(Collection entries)
<<<<

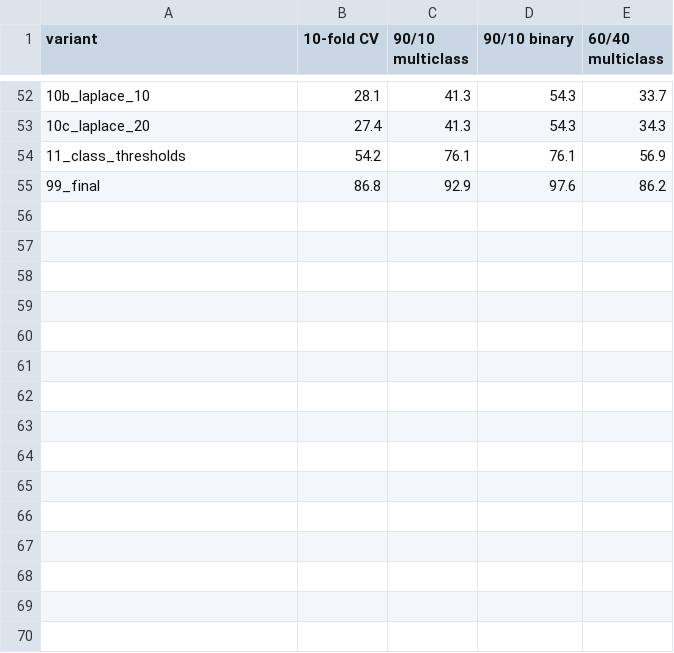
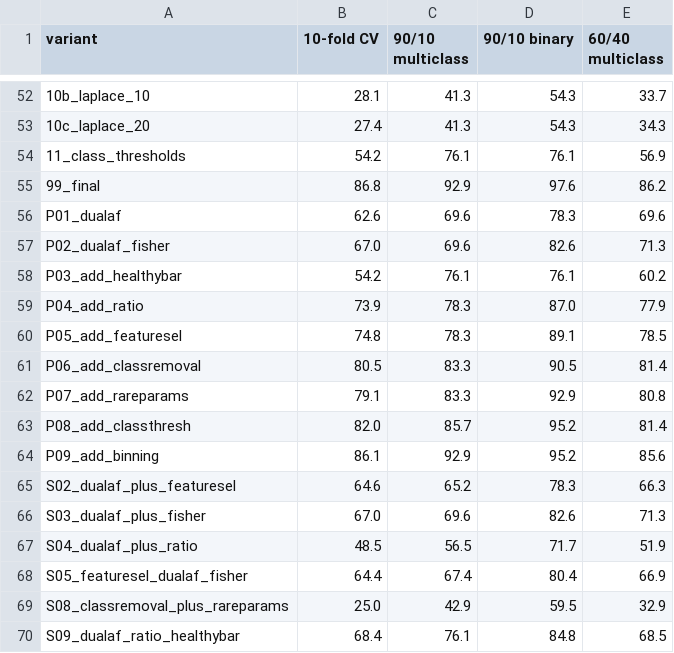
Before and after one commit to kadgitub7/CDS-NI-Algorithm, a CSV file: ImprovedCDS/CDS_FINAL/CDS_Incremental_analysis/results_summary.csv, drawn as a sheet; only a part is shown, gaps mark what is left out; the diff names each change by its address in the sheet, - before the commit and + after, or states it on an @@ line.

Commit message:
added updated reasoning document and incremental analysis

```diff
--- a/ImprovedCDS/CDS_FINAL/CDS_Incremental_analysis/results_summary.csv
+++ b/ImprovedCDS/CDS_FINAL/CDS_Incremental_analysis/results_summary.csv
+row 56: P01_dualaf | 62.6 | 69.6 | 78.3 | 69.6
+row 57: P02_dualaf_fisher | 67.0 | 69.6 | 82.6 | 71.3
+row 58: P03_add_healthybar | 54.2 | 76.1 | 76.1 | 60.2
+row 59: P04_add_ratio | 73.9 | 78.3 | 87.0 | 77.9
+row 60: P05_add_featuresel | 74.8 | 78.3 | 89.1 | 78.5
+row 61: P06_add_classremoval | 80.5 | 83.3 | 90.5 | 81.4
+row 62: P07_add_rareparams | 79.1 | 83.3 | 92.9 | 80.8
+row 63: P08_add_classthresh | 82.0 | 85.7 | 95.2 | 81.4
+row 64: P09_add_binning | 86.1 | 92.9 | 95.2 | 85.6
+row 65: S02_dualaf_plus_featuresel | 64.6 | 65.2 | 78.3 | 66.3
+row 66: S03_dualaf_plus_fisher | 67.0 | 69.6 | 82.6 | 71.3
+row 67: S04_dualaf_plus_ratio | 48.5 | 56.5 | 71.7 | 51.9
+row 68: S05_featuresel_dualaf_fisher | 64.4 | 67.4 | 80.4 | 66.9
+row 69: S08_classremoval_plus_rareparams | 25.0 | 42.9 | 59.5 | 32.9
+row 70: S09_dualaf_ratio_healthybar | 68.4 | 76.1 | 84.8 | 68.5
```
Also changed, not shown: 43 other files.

>>>>
<<<<

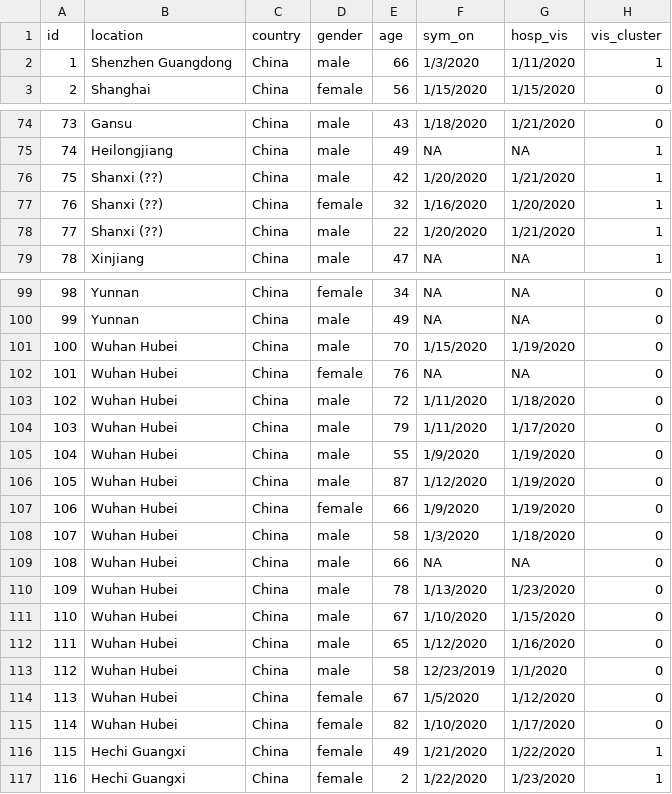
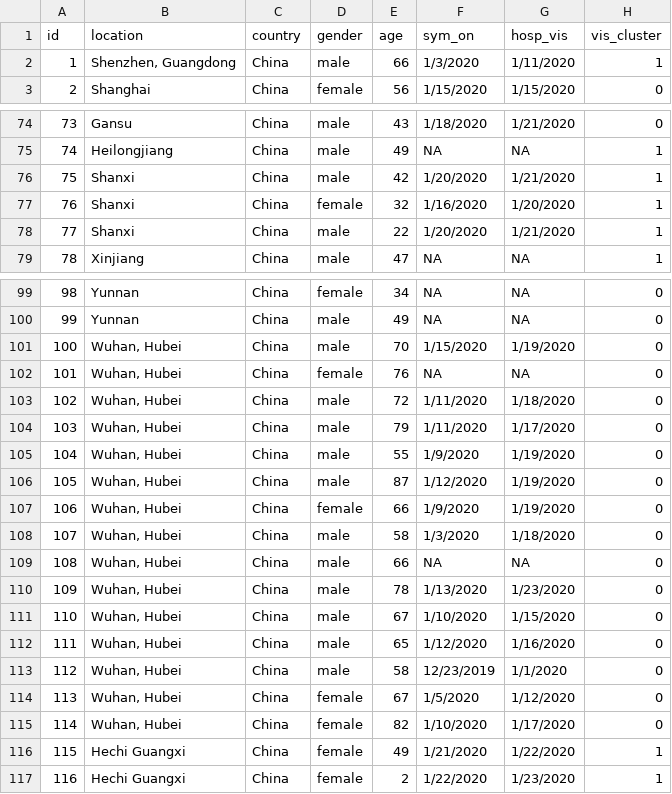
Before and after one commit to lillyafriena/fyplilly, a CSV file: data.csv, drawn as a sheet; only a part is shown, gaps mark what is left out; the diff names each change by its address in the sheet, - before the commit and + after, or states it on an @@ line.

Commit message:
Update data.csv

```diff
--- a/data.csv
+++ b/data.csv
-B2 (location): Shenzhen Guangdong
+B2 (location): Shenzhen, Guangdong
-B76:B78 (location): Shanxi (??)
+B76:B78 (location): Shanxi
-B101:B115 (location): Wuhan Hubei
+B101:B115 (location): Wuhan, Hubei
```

>>>>
<<<<

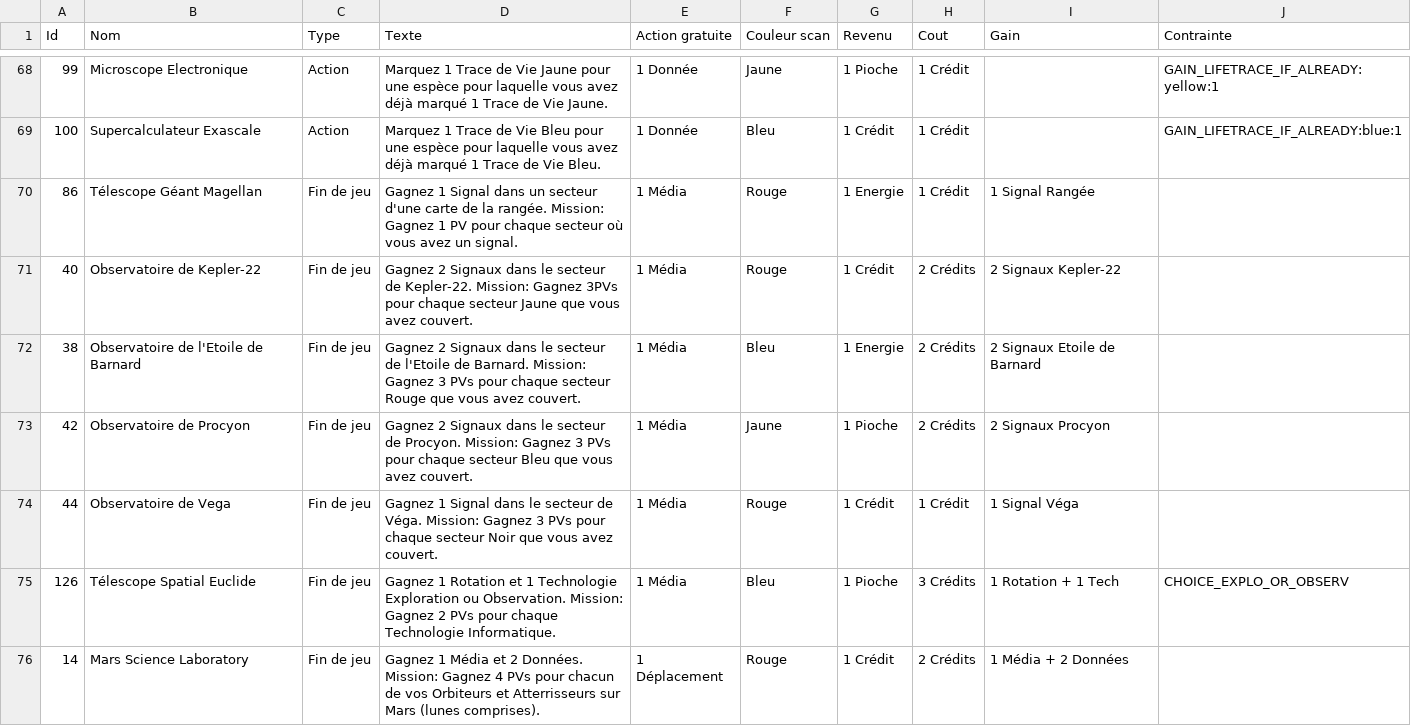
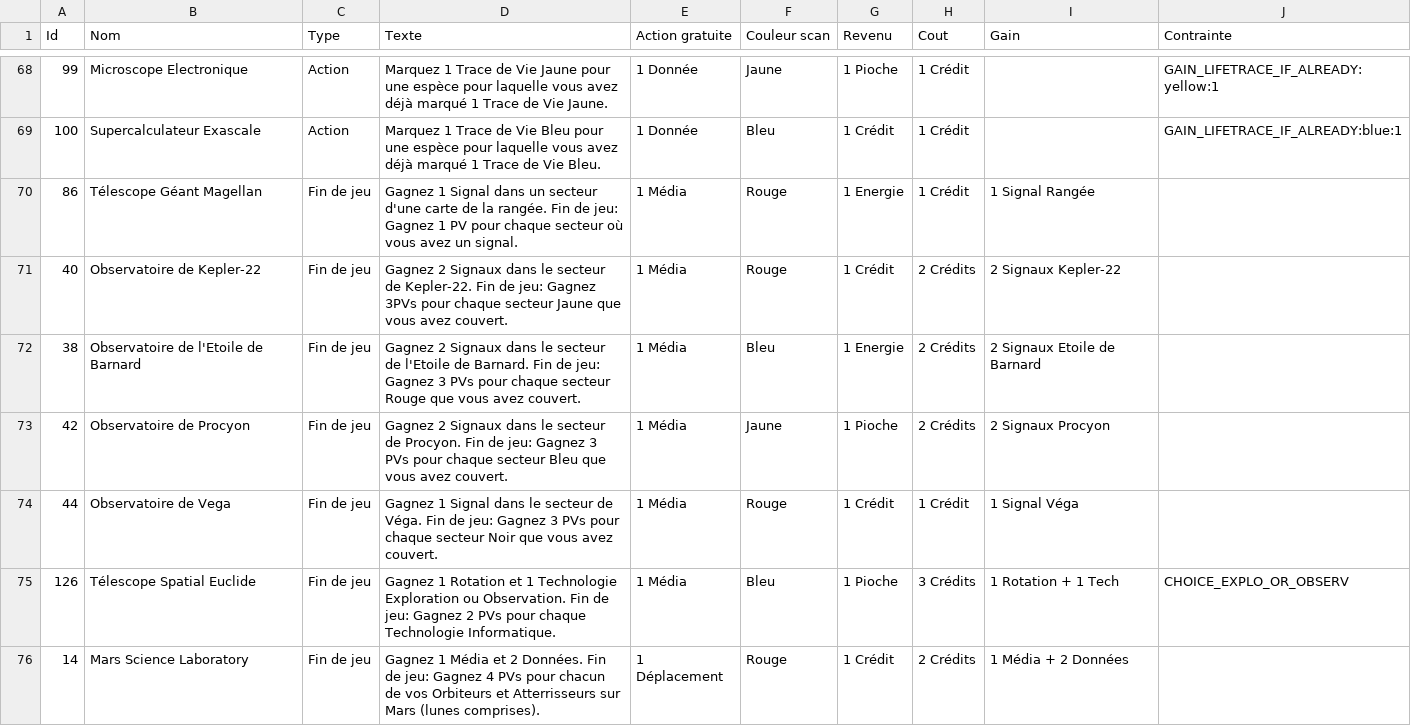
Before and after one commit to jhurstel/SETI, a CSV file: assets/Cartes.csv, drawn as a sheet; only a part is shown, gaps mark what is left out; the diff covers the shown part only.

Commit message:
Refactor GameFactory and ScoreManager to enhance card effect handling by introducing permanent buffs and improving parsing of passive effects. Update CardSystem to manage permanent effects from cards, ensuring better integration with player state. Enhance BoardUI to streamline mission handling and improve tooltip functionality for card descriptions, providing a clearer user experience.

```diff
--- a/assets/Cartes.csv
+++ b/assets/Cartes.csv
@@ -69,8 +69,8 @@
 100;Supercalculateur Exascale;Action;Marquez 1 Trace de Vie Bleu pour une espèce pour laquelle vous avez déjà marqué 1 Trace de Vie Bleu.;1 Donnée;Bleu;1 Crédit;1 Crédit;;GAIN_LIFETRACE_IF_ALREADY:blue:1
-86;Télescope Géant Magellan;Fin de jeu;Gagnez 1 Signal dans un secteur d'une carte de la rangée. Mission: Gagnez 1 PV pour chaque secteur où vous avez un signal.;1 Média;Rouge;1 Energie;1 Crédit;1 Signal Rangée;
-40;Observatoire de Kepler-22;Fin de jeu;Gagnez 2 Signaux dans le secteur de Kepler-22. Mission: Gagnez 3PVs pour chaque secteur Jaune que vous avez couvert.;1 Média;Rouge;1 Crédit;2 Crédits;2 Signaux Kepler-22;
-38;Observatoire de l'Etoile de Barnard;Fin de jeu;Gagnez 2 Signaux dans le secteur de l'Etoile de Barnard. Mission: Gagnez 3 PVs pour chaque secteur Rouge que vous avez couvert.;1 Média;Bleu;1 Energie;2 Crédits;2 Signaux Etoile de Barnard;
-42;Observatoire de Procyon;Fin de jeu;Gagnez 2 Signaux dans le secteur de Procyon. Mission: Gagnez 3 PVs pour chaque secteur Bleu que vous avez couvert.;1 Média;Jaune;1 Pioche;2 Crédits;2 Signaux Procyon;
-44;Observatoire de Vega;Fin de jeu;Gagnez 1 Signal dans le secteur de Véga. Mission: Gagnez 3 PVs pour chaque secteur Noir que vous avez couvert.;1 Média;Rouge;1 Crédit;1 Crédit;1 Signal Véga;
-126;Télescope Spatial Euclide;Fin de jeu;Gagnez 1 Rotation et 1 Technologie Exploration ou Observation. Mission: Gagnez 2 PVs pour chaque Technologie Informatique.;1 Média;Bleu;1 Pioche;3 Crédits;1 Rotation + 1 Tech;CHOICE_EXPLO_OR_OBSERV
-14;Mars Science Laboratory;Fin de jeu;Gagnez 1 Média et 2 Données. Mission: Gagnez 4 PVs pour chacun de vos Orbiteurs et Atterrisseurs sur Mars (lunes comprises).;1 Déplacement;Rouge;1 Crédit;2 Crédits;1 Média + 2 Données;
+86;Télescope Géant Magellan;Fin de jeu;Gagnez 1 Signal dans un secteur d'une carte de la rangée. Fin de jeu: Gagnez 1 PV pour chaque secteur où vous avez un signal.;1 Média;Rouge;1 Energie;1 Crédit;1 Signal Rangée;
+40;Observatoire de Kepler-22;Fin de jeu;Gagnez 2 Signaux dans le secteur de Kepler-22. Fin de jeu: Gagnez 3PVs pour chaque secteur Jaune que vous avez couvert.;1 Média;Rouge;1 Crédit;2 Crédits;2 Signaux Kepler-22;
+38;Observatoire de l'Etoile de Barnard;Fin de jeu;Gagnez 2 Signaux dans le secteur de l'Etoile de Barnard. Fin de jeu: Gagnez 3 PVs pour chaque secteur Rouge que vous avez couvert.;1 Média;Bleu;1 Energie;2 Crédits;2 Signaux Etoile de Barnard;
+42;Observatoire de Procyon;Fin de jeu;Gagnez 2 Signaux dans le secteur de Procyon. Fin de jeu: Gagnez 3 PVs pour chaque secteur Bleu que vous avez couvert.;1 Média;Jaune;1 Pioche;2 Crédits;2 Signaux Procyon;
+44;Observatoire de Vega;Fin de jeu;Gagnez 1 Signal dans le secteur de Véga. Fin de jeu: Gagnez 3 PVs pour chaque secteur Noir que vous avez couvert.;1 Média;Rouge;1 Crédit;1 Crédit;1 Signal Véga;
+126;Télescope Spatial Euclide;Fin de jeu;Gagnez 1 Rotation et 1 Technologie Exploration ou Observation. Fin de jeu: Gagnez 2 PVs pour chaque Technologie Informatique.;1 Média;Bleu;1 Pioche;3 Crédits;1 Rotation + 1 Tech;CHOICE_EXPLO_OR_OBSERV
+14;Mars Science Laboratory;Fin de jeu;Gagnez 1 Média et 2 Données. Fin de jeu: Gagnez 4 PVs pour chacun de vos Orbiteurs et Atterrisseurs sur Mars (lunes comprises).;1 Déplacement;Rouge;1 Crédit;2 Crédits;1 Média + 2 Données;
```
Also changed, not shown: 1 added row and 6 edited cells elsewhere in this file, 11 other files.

>>>>

▸ Goal of the exercise: Each line of the data that contains "Shanxi" belongs in the answer.

▸ Answer section:
-B76:B78 (location): Shanxi (??)
+B76:B78 (location): Shanxi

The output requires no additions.